23Metacom – named ‘King Philip’ by whites, chief of Wampanoags, Specific grievancesloss of tribal landseffect of alcohol and guns on peoplealso Puritan treatment of ‘praying Indians’confined to praying villages, taken away from homes and families
24War probably planned by Metacom/King Philip betrayed by Christian Indian, John Sassamon.Sassamon murdered, seen as evidence his warnings were correct3 Wampanoag Indians tried and executed for his murder – but real suspicion directed at King PhilipPuritans mount pre-emptive strike vs Wampanoag in late 1675
25Consequences3000 Indians killed (50% of popn)Loss of tribal leadersexile of many Indians to west, captives sold into slaveryRemaining tribes confined to praying villages.End of Native threat in New England
26Cost £100,000 - came close to bankrupting many colonies. 2500 white settlers killed10% of white men of fighting ageDamaged 52 of the 90 settlements in New England, totally destroying 12 of them.Psychological – King Philip’sWar ‘so dreadful a judgment’ for straying from path of righteousness,i.e. a warning from God, yet victory shows God still on white sideWhite settlement restricted, doesn’t reach 1675 levels again until 1710
27More Problems in New England Between June – September 1692 in a New England town19 men and women were carted to Gallows Hill for hangingAnother man pressed to death under heavy stonesDozens languished in jail for months without trials.Then, almost as soon as it had begun, the hysteria that swept through Puritan Massachusetts ended.
28Background 1688, John Putnam invited Samuel Parris, an influential elder of Salem Village,invited Samuel Parris,a marginally successful planter and merchant in Barbados,to preach in the Village churchA year later, after negotiations over salary, inflation adjustments, and free firewood, Parris accepted the job as Village minister.He moved to Salem Village with his wife Elizabeth,six-year-old daughter Betty,niece Abagail Williams,Indian slave Tituba, acquired by Parris in Barbados.
29Salem in the midst of change mercantile elite was beginning to develop two clans (the Putnams and the Porters) were competing for control of the village and its pulpitDebate raging over how independent Salem Villagetied more to the interior agricultural regionsshould be from Salem, a center of sea trade.
30Betty Parris became strangely ill.

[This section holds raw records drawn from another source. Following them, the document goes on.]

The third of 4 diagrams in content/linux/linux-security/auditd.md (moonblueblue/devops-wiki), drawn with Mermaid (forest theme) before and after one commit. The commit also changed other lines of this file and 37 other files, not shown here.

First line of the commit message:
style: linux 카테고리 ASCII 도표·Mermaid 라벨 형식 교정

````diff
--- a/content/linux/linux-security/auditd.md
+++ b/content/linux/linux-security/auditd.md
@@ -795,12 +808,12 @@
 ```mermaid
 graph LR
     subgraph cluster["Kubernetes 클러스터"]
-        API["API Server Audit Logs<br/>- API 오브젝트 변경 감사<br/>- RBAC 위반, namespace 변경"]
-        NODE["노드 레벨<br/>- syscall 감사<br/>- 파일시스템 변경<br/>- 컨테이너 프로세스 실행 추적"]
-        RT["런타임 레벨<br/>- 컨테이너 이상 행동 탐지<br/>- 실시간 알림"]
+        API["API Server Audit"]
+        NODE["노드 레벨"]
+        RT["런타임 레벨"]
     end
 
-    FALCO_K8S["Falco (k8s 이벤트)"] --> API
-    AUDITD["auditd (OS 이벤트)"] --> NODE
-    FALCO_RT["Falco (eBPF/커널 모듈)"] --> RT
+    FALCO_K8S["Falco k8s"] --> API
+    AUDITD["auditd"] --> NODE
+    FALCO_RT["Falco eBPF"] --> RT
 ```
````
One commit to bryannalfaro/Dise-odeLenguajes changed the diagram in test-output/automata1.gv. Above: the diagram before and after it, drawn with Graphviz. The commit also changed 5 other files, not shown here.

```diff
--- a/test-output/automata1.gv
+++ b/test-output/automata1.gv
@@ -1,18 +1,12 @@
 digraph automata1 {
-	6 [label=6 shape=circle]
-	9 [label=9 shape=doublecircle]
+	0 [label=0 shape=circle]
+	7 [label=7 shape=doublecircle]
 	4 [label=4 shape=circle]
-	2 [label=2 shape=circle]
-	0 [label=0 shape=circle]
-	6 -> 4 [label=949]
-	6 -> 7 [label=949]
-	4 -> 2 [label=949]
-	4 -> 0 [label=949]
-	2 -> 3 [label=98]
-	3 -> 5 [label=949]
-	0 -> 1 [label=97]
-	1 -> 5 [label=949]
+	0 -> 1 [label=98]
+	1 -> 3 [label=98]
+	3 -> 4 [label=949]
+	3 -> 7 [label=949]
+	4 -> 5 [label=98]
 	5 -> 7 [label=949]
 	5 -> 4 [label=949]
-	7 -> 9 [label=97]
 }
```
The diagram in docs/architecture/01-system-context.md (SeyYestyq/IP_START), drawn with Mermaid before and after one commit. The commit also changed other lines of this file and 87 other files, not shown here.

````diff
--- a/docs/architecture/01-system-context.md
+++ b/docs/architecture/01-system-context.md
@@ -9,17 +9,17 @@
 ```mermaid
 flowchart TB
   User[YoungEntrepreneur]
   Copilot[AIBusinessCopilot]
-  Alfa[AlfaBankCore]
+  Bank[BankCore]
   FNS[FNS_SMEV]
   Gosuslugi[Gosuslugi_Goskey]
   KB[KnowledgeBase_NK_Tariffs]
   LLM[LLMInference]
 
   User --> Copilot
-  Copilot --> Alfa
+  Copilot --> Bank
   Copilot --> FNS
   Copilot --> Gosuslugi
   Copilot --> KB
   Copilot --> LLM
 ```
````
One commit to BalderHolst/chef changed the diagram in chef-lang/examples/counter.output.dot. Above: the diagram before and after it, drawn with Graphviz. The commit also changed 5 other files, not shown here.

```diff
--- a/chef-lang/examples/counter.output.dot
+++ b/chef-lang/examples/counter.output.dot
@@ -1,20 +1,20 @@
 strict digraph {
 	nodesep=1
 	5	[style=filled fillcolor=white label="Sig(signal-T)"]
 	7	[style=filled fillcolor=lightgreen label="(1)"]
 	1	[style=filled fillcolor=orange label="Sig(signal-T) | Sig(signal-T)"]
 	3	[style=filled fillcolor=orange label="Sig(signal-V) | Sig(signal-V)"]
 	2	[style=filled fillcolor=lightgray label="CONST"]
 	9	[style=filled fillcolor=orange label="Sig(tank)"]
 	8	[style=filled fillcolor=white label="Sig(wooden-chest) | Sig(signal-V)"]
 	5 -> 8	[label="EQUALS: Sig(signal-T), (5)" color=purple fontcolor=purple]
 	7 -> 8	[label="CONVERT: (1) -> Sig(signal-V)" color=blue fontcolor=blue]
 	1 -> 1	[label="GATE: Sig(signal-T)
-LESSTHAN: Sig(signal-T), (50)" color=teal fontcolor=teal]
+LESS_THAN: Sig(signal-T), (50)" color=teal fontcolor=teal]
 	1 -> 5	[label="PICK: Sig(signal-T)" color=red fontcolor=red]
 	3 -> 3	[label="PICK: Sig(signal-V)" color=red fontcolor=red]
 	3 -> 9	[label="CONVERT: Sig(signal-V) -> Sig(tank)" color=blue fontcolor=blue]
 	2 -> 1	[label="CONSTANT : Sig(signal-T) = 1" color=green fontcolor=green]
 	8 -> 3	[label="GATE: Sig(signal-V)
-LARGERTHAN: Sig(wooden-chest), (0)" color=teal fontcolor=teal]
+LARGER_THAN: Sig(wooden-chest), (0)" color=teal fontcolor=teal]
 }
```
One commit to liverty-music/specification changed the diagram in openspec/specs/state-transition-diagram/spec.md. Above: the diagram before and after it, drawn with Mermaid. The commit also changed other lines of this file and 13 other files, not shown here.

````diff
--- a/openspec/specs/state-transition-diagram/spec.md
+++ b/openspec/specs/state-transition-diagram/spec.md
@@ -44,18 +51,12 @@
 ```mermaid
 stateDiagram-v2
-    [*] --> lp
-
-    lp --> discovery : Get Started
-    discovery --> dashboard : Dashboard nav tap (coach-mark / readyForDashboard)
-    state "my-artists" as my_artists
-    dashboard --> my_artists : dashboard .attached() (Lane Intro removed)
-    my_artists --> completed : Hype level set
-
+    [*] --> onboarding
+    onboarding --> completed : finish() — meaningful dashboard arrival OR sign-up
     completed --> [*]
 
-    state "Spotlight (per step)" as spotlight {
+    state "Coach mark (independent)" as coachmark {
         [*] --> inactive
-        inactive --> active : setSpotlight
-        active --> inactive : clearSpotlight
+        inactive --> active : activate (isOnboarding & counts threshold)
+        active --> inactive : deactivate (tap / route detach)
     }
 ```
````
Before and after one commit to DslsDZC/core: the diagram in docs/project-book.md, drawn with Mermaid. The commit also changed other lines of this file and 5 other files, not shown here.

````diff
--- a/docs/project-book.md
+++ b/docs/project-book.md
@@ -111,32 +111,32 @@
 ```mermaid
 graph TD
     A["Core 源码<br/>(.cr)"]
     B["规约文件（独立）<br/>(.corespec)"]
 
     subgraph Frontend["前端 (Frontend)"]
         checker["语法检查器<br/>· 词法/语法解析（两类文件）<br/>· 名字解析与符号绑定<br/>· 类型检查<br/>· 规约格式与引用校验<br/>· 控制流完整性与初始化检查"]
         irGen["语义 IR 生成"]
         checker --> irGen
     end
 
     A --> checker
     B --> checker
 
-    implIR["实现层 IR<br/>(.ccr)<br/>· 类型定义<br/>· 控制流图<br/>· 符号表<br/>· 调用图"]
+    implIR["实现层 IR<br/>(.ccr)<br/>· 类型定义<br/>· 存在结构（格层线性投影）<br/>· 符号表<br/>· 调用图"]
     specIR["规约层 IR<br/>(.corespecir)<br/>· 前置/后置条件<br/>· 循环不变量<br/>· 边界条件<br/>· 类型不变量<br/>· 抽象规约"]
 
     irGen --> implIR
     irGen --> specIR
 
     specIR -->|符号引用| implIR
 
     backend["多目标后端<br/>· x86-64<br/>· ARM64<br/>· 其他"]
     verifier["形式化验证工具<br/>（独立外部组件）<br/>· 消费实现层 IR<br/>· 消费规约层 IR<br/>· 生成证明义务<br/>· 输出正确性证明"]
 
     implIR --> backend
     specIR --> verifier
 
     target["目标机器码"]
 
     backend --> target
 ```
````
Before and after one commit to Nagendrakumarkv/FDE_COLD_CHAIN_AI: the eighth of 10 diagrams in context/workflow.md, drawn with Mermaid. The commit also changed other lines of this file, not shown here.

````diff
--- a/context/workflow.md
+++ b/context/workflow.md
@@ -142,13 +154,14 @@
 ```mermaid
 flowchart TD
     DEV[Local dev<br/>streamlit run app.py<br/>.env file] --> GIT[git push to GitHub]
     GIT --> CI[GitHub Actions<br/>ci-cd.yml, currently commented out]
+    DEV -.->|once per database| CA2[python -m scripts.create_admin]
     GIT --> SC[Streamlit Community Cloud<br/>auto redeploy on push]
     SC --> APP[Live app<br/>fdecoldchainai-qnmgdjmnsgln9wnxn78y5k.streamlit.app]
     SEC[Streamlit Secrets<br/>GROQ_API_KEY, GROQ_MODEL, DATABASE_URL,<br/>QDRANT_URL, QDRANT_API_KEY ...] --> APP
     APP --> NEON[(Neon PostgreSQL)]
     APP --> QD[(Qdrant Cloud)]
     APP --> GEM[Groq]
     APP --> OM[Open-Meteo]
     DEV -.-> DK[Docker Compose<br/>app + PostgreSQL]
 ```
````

February 1692Betty Parris became strangely ill.Dashed about,Dove under furniture,Contorted in pain,Complained of fever.The cause of her symptoms may have been combination ofstress, asthma, guilt, boredom, child abuse, epilepsy, and delusional psychosis.
31Cotton Mather recently published "Memorable Providences," At the time there was another theory to explain the girls' symptoms.Cotton Mather recently published "Memorable Providences,"Described suspected witchcraft of an Irish washerwoman in BostonBetty's behavior in some ways mirrored that of the afflicted person
32Easy to believe in 1692 in Salem Remains of an Indian war raging less than seventy miles awaymany refugees from the war had settled in the areaThe devil was close at handSudden and violent death occupied minds.
33Why did this travesty of justice occur? Why did it occur in where it did?Nothing about this tragedy was inevitable.Only an unfortunate combination ofan ongoing frontier wareconomic conditionscongregational strifeteenage boredompersonal jealousiescan account for the accusations, trials, and executions that occurred in the spring and summer of 1692 in Salem